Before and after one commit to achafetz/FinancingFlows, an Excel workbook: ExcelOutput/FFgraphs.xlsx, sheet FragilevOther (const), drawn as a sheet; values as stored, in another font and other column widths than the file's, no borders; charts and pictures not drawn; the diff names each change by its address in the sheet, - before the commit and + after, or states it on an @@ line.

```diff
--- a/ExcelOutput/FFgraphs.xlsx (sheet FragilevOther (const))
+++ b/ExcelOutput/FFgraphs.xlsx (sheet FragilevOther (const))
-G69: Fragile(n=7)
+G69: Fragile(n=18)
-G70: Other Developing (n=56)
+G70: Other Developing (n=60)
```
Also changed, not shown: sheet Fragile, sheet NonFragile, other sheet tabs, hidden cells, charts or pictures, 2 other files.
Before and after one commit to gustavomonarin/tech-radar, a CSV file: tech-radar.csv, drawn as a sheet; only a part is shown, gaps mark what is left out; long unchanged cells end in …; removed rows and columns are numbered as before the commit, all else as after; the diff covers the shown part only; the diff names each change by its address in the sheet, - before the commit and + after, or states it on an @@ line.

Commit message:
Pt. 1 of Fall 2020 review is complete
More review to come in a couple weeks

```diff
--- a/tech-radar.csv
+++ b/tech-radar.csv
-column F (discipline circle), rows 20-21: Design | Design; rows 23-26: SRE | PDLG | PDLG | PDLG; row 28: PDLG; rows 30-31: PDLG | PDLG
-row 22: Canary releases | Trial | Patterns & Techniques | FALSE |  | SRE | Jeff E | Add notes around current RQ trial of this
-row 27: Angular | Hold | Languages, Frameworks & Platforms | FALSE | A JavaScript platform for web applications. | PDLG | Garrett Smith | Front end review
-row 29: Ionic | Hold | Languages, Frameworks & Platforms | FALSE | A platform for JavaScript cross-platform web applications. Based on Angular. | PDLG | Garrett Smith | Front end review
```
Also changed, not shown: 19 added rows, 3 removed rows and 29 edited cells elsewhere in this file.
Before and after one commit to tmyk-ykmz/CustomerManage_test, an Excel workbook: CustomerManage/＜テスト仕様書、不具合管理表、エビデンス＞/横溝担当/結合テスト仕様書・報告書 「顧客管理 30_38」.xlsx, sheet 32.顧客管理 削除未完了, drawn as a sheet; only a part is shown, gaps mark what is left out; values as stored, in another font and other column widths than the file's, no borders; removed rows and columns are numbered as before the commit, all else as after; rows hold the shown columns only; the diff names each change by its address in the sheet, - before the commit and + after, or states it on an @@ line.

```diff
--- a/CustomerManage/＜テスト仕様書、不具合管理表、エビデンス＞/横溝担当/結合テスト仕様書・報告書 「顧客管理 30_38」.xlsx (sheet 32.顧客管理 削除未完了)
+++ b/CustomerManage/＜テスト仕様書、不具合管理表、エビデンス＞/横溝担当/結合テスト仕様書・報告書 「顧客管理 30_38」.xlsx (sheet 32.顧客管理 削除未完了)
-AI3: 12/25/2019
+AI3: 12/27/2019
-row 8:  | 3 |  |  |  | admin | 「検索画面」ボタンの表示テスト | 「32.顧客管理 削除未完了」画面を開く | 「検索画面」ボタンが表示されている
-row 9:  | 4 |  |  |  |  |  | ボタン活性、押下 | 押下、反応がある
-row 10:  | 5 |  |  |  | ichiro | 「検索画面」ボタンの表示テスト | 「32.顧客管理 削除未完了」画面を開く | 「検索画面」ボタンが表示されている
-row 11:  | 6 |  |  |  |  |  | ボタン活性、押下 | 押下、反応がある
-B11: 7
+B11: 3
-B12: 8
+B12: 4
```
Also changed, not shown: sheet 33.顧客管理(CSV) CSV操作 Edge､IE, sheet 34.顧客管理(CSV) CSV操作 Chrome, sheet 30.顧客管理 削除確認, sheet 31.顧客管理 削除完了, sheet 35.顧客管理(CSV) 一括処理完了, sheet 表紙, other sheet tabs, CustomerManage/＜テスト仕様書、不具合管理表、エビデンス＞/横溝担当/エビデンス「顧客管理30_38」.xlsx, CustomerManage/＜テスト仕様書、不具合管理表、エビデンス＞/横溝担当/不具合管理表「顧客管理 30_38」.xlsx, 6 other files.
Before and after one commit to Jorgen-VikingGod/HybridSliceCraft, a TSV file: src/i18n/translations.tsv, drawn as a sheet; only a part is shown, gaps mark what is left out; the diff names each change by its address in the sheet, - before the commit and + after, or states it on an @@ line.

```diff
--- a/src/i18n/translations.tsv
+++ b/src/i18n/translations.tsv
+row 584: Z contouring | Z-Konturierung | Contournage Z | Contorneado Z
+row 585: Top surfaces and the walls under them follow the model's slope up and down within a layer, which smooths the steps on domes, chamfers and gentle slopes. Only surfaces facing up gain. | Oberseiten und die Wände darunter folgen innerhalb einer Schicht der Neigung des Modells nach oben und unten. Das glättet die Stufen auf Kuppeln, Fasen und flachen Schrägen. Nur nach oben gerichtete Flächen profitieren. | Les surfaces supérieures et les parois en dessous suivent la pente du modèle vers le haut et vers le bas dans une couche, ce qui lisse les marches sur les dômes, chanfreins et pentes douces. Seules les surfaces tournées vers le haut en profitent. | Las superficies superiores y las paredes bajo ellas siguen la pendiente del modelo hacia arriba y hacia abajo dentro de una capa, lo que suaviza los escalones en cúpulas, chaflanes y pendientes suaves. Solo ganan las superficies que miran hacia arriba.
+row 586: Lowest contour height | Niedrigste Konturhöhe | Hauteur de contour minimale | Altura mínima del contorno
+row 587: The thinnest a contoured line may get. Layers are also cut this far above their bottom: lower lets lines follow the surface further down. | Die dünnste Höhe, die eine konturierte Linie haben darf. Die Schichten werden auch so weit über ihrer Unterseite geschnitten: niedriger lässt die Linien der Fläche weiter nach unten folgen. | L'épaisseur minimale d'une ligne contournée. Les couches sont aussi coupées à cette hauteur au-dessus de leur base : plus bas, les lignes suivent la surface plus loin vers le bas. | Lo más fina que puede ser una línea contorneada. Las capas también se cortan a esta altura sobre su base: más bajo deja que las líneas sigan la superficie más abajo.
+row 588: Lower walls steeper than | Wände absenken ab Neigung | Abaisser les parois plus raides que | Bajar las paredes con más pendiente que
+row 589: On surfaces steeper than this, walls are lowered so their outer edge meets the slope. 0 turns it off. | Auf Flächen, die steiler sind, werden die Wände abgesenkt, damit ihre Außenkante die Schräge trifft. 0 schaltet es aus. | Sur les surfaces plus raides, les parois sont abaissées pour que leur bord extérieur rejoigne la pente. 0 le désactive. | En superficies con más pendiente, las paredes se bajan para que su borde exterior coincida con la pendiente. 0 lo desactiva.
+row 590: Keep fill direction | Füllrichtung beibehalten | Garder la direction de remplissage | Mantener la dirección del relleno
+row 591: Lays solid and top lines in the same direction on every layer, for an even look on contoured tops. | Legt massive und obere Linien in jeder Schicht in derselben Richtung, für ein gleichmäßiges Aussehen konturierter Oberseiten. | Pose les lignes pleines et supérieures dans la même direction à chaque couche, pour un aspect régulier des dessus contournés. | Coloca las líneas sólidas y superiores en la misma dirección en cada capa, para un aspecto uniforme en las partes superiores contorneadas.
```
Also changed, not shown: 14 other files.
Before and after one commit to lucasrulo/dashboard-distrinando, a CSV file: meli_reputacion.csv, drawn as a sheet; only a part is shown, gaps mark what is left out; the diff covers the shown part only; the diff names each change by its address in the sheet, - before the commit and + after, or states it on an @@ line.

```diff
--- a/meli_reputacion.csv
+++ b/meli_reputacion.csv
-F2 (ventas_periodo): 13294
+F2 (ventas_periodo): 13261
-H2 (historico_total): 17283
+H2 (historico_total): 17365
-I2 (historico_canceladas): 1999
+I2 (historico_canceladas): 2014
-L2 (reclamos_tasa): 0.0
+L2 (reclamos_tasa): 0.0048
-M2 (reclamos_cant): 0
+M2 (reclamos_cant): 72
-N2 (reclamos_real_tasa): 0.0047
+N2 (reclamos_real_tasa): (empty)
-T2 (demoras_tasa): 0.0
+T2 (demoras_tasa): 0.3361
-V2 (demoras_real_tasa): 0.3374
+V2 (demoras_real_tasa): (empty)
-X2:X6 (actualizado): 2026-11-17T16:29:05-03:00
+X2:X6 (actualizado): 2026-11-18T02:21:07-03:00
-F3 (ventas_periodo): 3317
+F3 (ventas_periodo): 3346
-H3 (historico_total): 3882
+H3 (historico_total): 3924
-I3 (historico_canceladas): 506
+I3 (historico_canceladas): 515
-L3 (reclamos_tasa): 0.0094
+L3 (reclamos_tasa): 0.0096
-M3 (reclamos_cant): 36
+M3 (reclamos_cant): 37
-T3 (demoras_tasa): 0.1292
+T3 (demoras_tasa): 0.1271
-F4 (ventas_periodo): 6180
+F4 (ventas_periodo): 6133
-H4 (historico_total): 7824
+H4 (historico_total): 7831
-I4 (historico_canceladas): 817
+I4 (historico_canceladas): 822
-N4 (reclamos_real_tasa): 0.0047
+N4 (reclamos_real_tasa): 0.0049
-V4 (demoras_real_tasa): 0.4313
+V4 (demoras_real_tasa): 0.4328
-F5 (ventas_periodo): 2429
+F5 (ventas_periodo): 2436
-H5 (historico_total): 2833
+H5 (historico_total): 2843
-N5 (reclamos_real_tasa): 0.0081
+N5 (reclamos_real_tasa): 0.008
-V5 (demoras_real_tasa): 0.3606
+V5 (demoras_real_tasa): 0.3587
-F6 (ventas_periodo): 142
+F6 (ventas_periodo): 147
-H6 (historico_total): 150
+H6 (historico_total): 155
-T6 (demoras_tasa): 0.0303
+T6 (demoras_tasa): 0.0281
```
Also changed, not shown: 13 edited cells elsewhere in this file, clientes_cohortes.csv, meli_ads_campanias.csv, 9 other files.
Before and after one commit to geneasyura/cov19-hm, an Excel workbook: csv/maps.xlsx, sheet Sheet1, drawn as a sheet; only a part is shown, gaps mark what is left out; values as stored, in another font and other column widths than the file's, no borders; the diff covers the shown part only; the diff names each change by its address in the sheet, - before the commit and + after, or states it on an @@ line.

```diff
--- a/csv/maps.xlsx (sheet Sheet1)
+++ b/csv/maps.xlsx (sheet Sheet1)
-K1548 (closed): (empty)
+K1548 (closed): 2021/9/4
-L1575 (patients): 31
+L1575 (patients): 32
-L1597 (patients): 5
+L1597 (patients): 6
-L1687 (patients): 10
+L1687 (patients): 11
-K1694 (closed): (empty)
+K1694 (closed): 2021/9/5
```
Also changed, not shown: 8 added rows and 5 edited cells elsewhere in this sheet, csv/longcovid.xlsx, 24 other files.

= = = =

_Task requirements:_ Lines holding "cells" in the listing above: report how many there are, with the number alone.

_Response below:_ 5